University News

Occupiers see lack of campus engagement with movement

By
Senior Staff Writer

After Wednesday night’s teach-in explored the broader aims of the Occupy movement, about 30 people attended the Occupy College Hill assembly meeting yesterday, turning their attention inwards.

The assembly focused on anti-oppression efforts within the group and discussed how best to conduct meetings so that all involved felt comfortable voicing their opinions.

The deliberations were an attempt to acknowledge how oppression can work its way into even the safest of spaces. The discussion was placed on the agenda because combating oppression is a constant effort, and opposing injustice in one incarnation “doesn’t mean you’re an angel,” said Justin Kuritzkes ’12, an Occupy College Hill participant and facilitator at the meeting.
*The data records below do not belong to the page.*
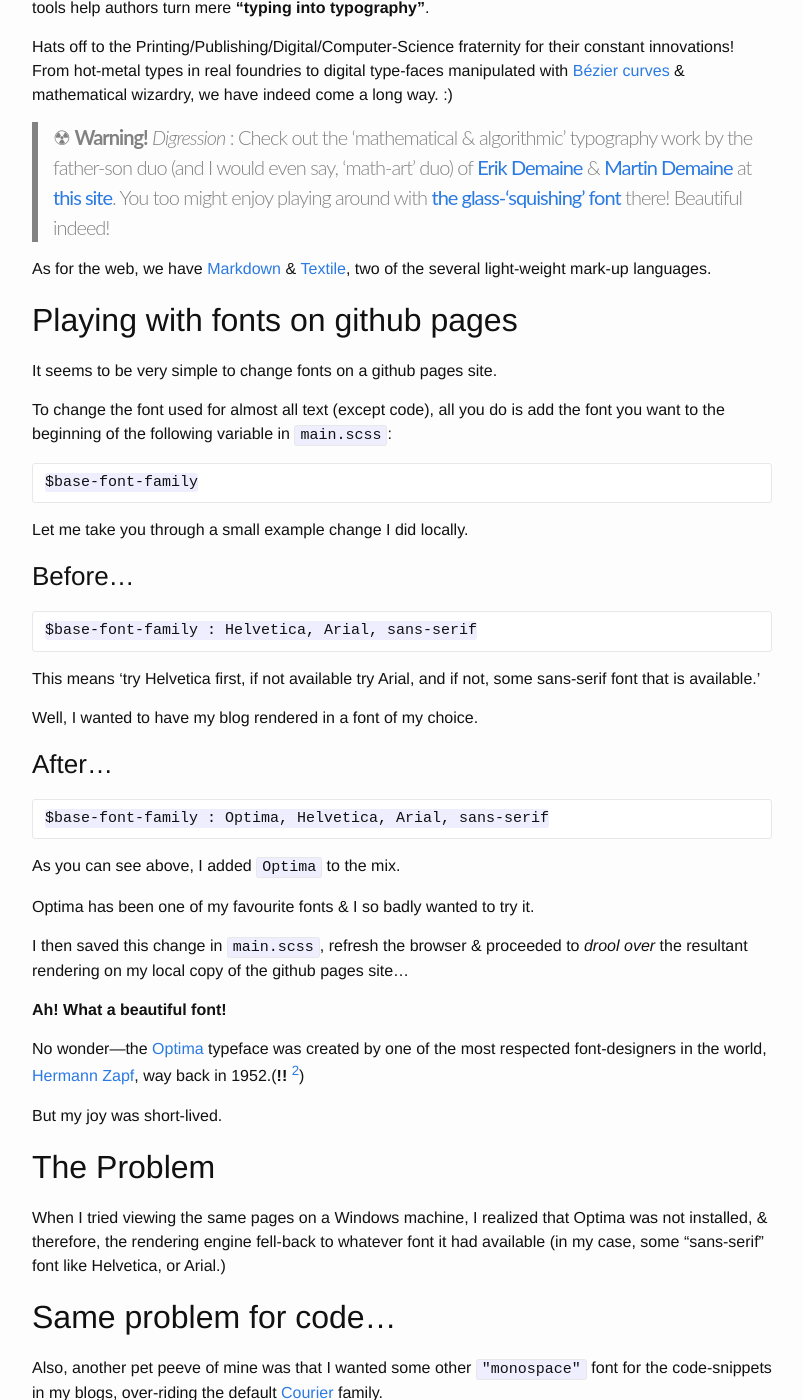
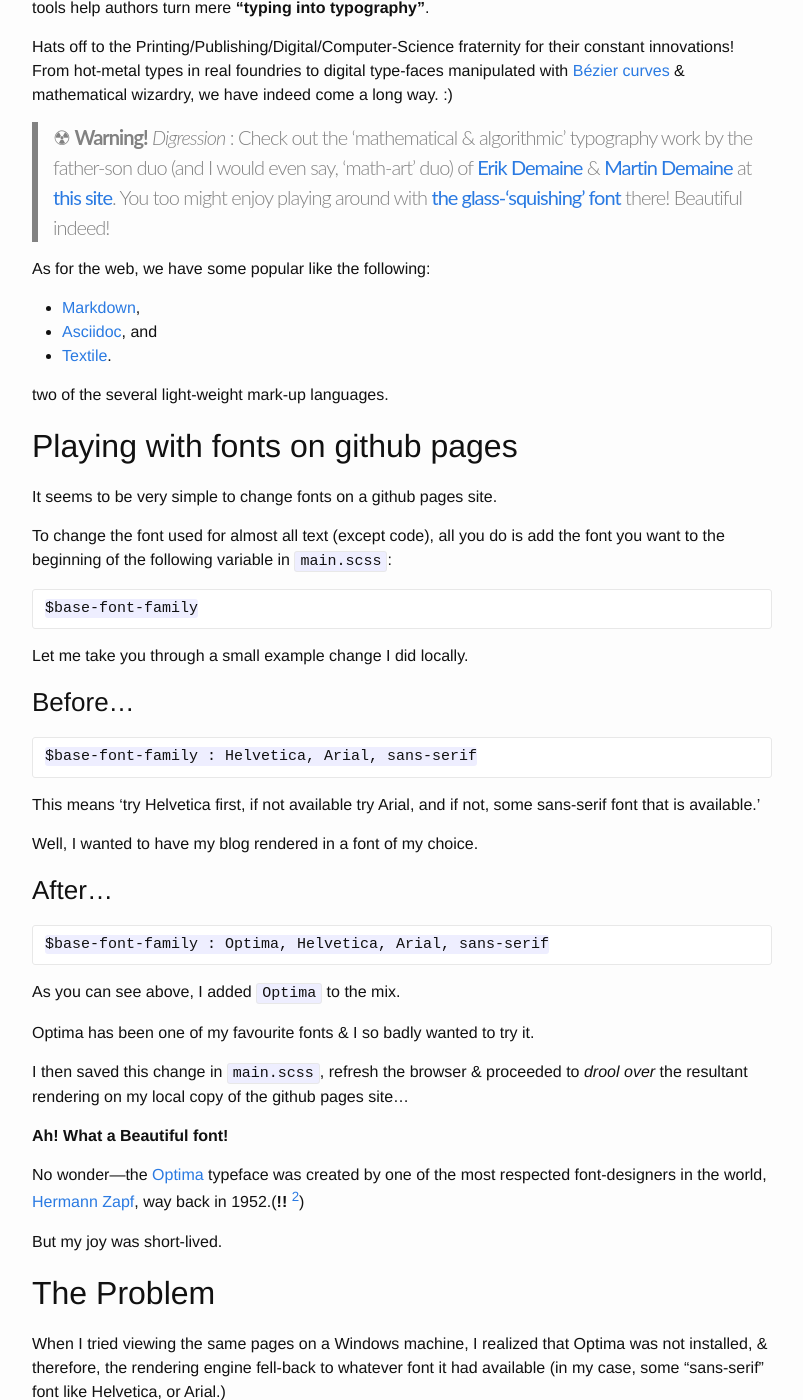
Before and after one commit to raghuugare/raghuugare.bkup, a Jekyll site: the page built from _posts/2014-12-14-fontification.markdown, in a window 1280 px wide and 1400 px high, scrolled down 570 px. Shown: the whole window, without its empty margins (238-1041 px from the left). Built offline with Jekyll 4.4.1, drawn with Linux system fonts in a browser that asks for light colours.

Commit message:
Some update regarding mark-up languages...

```diff
--- a/_posts/2014-12-14-fontification.markdown
+++ b/_posts/2014-12-14-fontification.markdown
@@ -23,7 +23,12 @@ Hats off to the Printing/Publishing/Digital/Computer-Science fraternity for thei
 
 > &#9762; **Warning!** _Digression_ : Check out the 'mathematical & algorithmic' typography work by the father-son duo (and I would even say, 'math-art' duo) of [Erik Demaine][link_erik_demaine]{:target="_blank"} & [Martin Demaine][link_martin_demaine]{:target="_blank"} at [this site][link_erik_typography]{:target="_blank"}. You too might enjoy playing around with [the glass-'squishing' font][link_erik_glass_fonts]{:target="_blank"} there! Beautiful indeed!
 
-As for the web, we have [Markdown][link_markdown]{:target="_blank"} & [Textile][link_textile]{:target="_blank"}, two of the several light-weight mark-up languages.
+As for the web, we have some popular like the following:
++ [Markdown][link_markdown]{:target="_blank"},
++ [Asciidoc][link_asciidoc]{:target="_blank"}, and
++ [Textile][link_textile]{:target="_blank"}.
+
+two of the several light-weight mark-up languages.
 
 ## Playing with fonts on github pages
 
@@ -51,7 +56,7 @@ Optima has been one of my favourite fonts & I so badly wanted to try it.
 
 I then saved this change in `main.scss`, refresh the browser & proceeded to _drool over_ the resultant rendering on my local copy of the github pages site...
 
-**Ah! What a beautiful font!**
+**Ah! What a Beautiful font!**
 
 No wonder---the [Optima][link_Optima]{:target="_blank"} typeface was created by one of the most respected font-designers in the world, [Hermann Zapf][link_Hermann_Zapf]{:target="_blank"}, way back in 1952.(**!!** [^2])
 
@@ -150,6 +155,7 @@ Have a "**font**-astic" time !
 [link_LaTeX]: http://en.wikipedia.org/wiki/LaTeX
 [link_markdown]: http://en.wikipedia.org/wiki/Markdown
 [link_textile]: http://en.wikipedia.org/wiki/Textile_%28markup_language%29
+[link_asciidoc]: http://en.wikipedia.org/wiki/AsciiDoc
 [link_bézier_curves]: https://en.wikipedia.org/wiki/B%C3%A9zier_curve
 [link_erik_demaine]: http://en.wikipedia.org/wiki/Erik_Demaine
 [link_martin_demaine]: http://en.wikipedia.org/wiki/Martin_Demaine
```
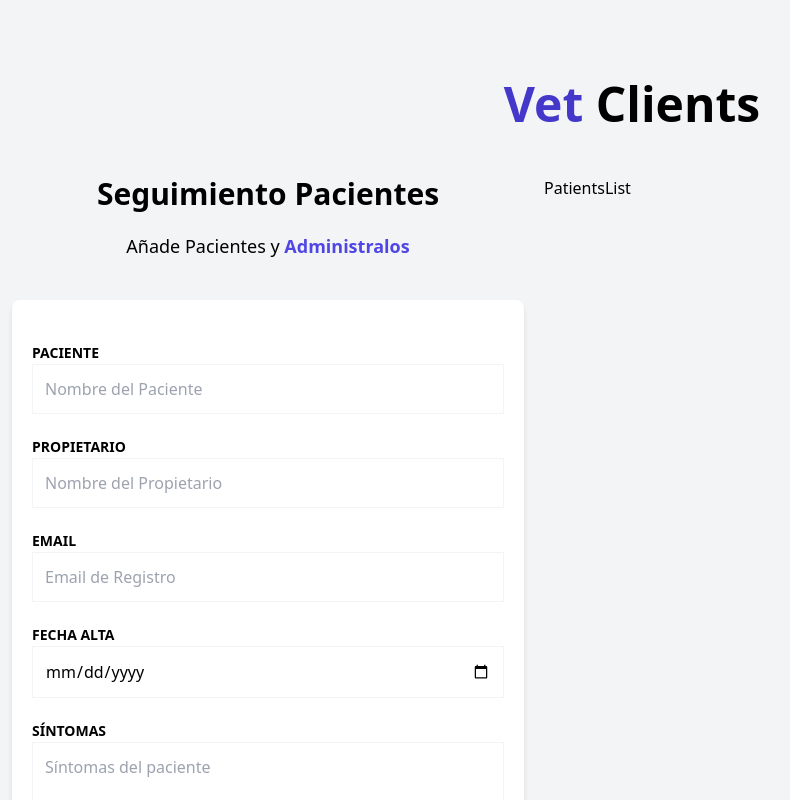
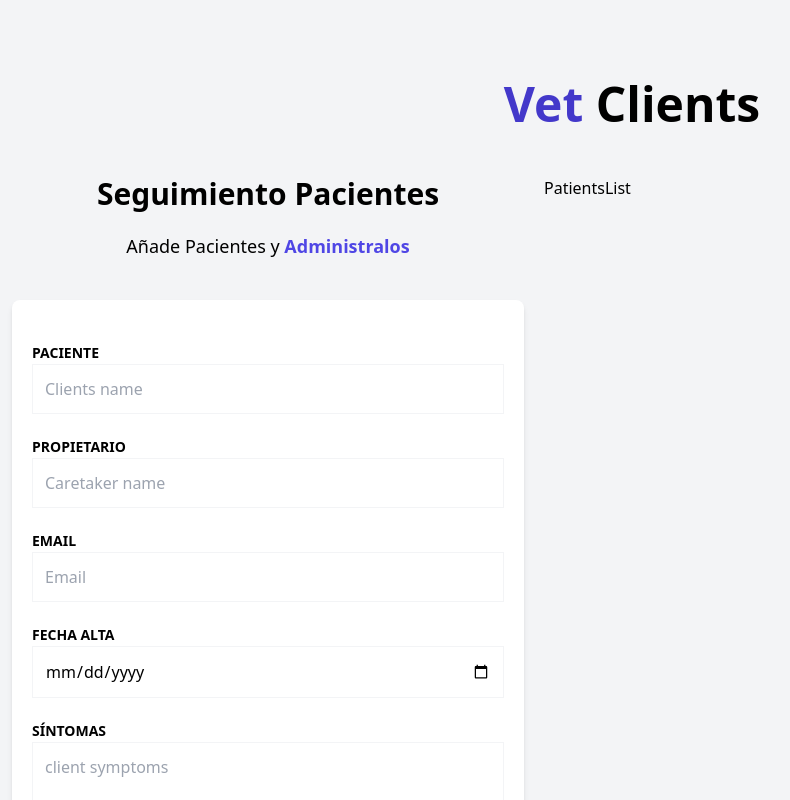
Before and after one commit to danichini/vet-clients, a React (Vite) app: page / in a window 1280 px wide. Shown: the top 800 px of the page, without its empty margins (8-798 px from the left). Built offline with nearby package versions, Linux system fonts and the light colour scheme.

Commit message:
Error component and Form

```diff
--- /dev/null
+++ b/src/components/ErrorComponent.tsx
@@ -0,0 +1,5 @@
+export default function ErrorComponent({children} : {children: React.ReactNode}) {
+  return (
+    <p className="text-center my-4 bg-red-600 text-white font-bold p-3 uppercase text-sm">{children}</p>
+  )
+}
--- a/src/components/PatientForm.tsx
+++ b/src/components/PatientForm.tsx
@@ -1,4 +1,5 @@
 import { useForm } from "react-hook-form";
+import ErrorComponent from "./ErrorComponent";
 
 export default function PatientForm() {
   const {
@@ -31,12 +32,14 @@ export default function PatientForm() {
             id="name"
             className="w-full p-3  border border-gray-100"
             type="text"
-            placeholder="Nombre del Paciente"
+            placeholder="Clients name"
             {...register("name", {
-              required: "The name of the client is mandatory",
+              required: "The name of the client is required",
             })}
           />
-          {errors.name?.message}
+          {errors.name && (
+            <ErrorComponent>{errors.name?.message?.toString()}</ErrorComponent>
+          )}
         </div>
 
         <div className="mb-5">
@@ -47,8 +50,14 @@ export default function PatientForm() {
             id="caretaker"
             className="w-full p-3  border border-gray-100"
             type="text"
-            placeholder="Nombre del Propietario"
+            placeholder="Caretaker name"
+            {...register("caretaker", {
+              required: "The name of the caretaker is required",
+            })}
           />
+          {errors.caretaker && (
+            <ErrorComponent>{errors.caretaker?.message?.toString()}</ErrorComponent>
+          )}
         </div>
 
         <div className="mb-5">
@@ -59,8 +68,18 @@ export default function PatientForm() {
             id="email"
             className="w-full p-3  border border-gray-100"
             type="email"
-            placeholder="Email de Registro"
+            placeholder="Email"
+            {...register("email", {
+              required: "Email is required",
+              pattern: {
+                value: /^[A-Z0-9._%+-]+@[A-Z0-9.-]+\.[A-Z]{2,}$/i,
+                message: 'The email is not valid'
+              }
+            })}
           />
+          {errors.email && (
+            <ErrorComponent>{errors.email?.message?.toString()}</ErrorComponent>
+          )}
         </div>
 
         <div className="mb-5">
@@ -71,7 +90,13 @@ export default function PatientForm() {
             id="date"
             className="w-full p-3  border border-gray-100"
             type="date"
+            {...register("date", {
+              required: "date is required",
+            })}
           />
+          {errors.date && (
+            <ErrorComponent>{errors.date?.message?.toString()}</ErrorComponent>
+          )}
         </div>
 
         <div className="mb-5">
@@ -81,8 +106,14 @@ export default function PatientForm() {
           <textarea
             id="symptoms"
             className="w-full p-3  border border-gray-100"
-            placeholder="Síntomas del paciente"
-          ></textarea>
+            placeholder="client symptoms"
+            {...register("symptoms", {
+              required: "client symptoms are required",
+            })}
+          />
+          {errors.symptoms && (
+            <ErrorComponent>{errors.symptoms?.message?.toString()}</ErrorComponent>
+          )}
         </div>
 
         <input
```
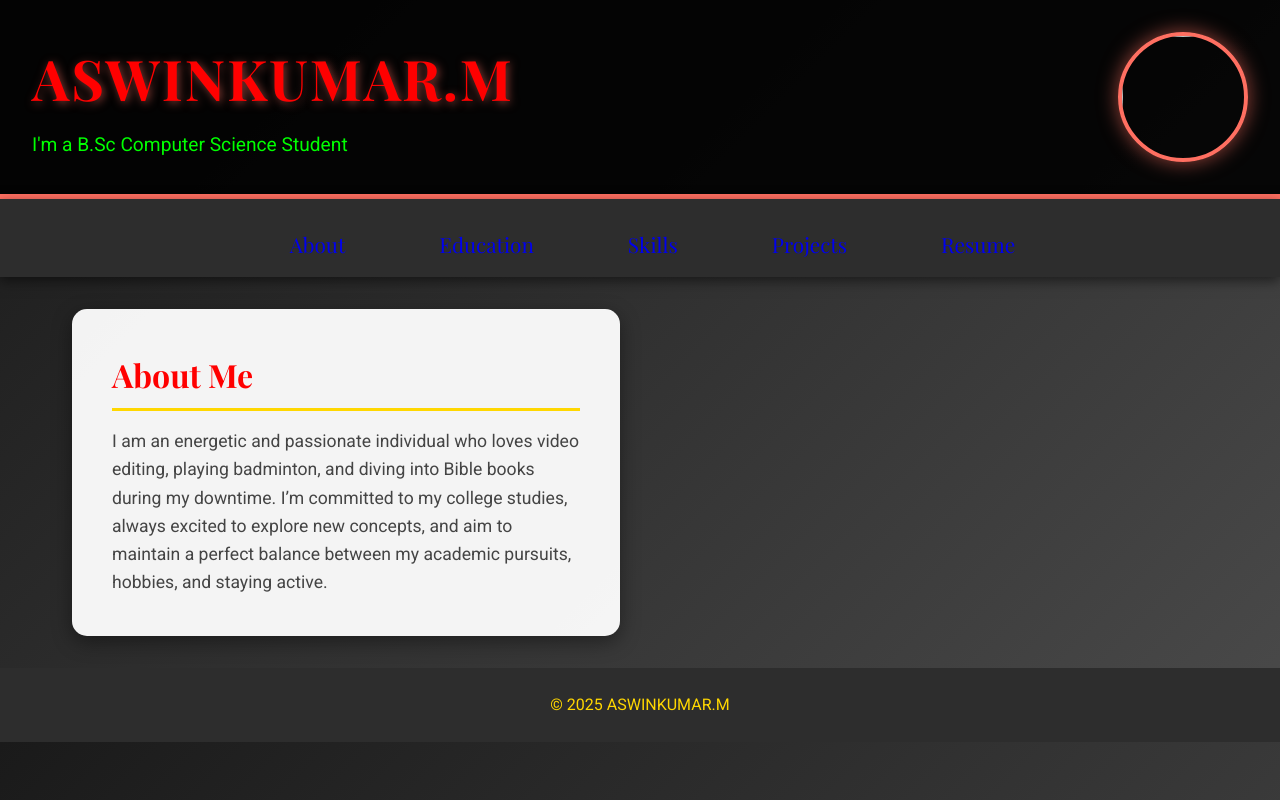
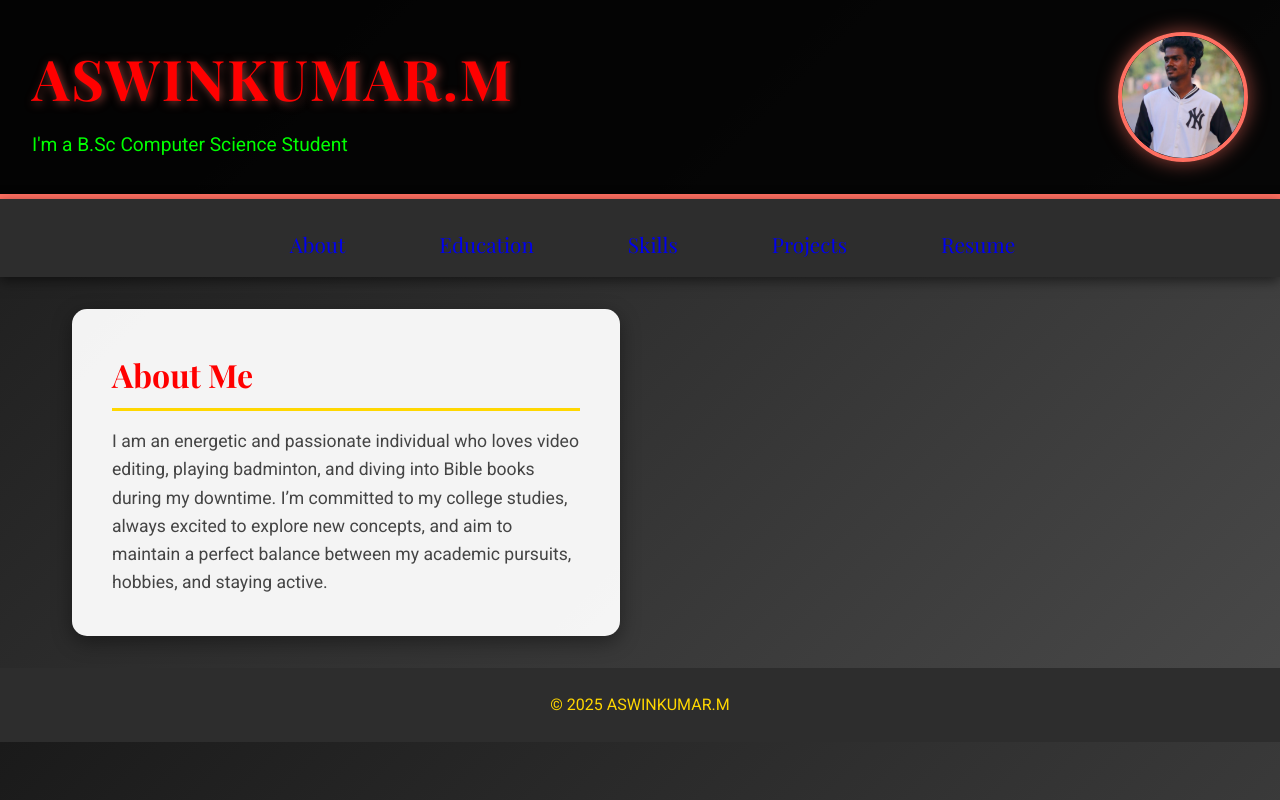
Before and after one commit to aswinmurugan246/Digitalportpolio, a plain HTML site: page index.html in a window 1280 px wide. Drawn offline with nearby package versions, Linux system fonts and the light colour scheme.

Commit message:
Add files via upload

```diff
--- a/index.html
+++ b/index.html
@@ -194,7 +194,7 @@
             <h1>ASWINKUMAR.M</h1>
             <p>I'm a B.Sc Computer Science Student</p>
         </div>
-        <img src="IMG_20250331_203732_455" alt="" class="profile-picture">
+        <img src="IMG_20250331_203732_455.jpg" alt="" class="profile-picture">
     </header>
 
     <nav>
```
Oppression is insidious, so actively working to ensure all voices that want to be heard have a chance to realize that desire is a necessary step for fighting oppression, said Eduarda de Araujo ’15.

Because students on College Hill enjoy a position of relative economic privilege, they must be cognizant of the struggles many in Providence face on account of that privilege, de Araujo said. There is a perception among Providence residents that students benefit from the city but do not give back to the community by getting involved and fighting for locals’ well-being, she said.

“I feel like that’s a responsibility you get with so much privilege,” she said.

De Araujo said she felt the campus at large is disengaged from the movement and that members of the Brown community do not identify with its goals. But she added she was optimistic that more people will latch onto the cause as it grows in the coming months. Around 60 people attended Occupy College Hill’s first rally last week.

Though gauging interest in the cause is difficult, students are affected by the questions the group explores, such as a lackluster job market, Kuritzkes said.

Yesterday’s meeting came one day after Occupy Providence’s teach-in on the demonstrations Wednesday night, at which city activists and Brown professors offered context on the Occupy movement to more than 300 audience members. The movement began on Wall Street two weeks ago in protest of perceived corporate greed and dominance of the wealthiest Americans over the rest of society.

The teach-in was a crucial event that is part of the “constant learning process” and dialogue of the movement, but it was not perfect, de Araujo said — Occupy Providence’s members spoke only after Brown professors, seemingly de-emphasizing the prominence of movement participants. Instead, they should have spoken earlier in the evening to voice the diverse perspectives that College Hill denizens need to hear, she said.

“They have to say exactly what we don’t hear in the classroom,” de Araujo said.

Kuritzkes voiced disappointment that audience members began to leave once professors turned the stage over to Occupy Providence members.

Some members of Occupy College Hill — which comprises Brown undergraduates and graduate students as well as community members and activists involved with other local movements — plan to march down the hill this Saturday to participate in Occupy Providence’s occupation of Burnside Park in Kennedy Plaza, part of a global show of support for the movement.

Occupy College Hill’s independence from the city-wide movement allows it to better address the specifics problems afflicting Brown and the neighborhood, de Araujo said.

Outreach efforts were also on the agenda, with some talk of looking to work with other groups on campus, such as the Sarah Doyle and Third World centers.